- [Work request]
Repeat the listing that follows without a single change.

- [Source material]
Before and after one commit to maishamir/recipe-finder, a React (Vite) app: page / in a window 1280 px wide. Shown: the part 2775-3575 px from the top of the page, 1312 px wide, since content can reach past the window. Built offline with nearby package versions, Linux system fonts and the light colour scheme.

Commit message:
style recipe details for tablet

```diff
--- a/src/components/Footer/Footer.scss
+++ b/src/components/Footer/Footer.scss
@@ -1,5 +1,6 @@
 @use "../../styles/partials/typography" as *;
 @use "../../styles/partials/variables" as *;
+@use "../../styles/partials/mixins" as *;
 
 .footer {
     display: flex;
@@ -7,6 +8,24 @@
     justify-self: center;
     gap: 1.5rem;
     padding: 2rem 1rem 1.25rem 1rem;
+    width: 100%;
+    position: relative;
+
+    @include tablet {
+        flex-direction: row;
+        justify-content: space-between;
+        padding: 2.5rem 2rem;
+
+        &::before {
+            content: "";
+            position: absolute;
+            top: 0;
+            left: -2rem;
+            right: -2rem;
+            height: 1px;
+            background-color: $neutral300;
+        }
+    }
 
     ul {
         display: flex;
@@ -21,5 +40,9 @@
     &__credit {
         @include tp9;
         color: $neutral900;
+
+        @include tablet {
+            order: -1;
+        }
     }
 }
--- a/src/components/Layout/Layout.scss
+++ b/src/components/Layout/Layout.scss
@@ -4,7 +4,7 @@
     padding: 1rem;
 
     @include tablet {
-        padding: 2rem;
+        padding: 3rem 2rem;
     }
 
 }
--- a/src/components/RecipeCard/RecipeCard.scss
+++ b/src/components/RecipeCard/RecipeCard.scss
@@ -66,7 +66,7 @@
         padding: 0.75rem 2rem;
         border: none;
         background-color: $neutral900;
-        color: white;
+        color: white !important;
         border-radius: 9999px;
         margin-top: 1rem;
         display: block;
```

- [Reply]
Before and after one commit to maishamir/recipe-finder, a React (Vite) app: page / in a window 1280 px wide. Shown: the part 2775-3575 px from the top of the page, 1312 px wide, since content can reach past the window. Built offline with nearby package versions, Linux system fonts and the light colour scheme.

Commit message:
style recipe details for tablet

```diff
--- a/src/components/Footer/Footer.scss
+++ b/src/components/Footer/Footer.scss
@@ -1,5 +1,6 @@
 @use "../../styles/partials/typography" as *;
 @use "../../styles/partials/variables" as *;
+@use "../../styles/partials/mixins" as *;
 
 .footer {
     display: flex;
@@ -7,6 +8,24 @@
     justify-self: center;
     gap: 1.5rem;
     padding: 2rem 1rem 1.25rem 1rem;
+    width: 100%;
+    position: relative;
+
+    @include tablet {
+        flex-direction: row;
+        justify-content: space-between;
+        padding: 2.5rem 2rem;
+
+        &::before {
+            content: "";
+            position: absolute;
+            top: 0;
+            left: -2rem;
+            right: -2rem;
+            height: 1px;
+            background-color: $neutral300;
+        }
+    }
 
     ul {
         display: flex;
@@ -21,5 +40,9 @@
     &__credit {
         @include tp9;
         color: $neutral900;
+
+        @include tablet {
+            order: -1;
+        }
     }
 }
--- a/src/components/Layout/Layout.scss
+++ b/src/components/Layout/Layout.scss
@@ -4,7 +4,7 @@
     padding: 1rem;
 
     @include tablet {
-        padding: 2rem;
+        padding: 3rem 2rem;
     }
 
 }
--- a/src/components/RecipeCard/RecipeCard.scss
+++ b/src/components/RecipeCard/RecipeCard.scss
@@ -66,7 +66,7 @@
         padding: 0.75rem 2rem;
         border: none;
         background-color: $neutral900;
-        color: white;
+        color: white !important;
         border-radius: 9999px;
         margin-top: 1rem;
         display: block;
```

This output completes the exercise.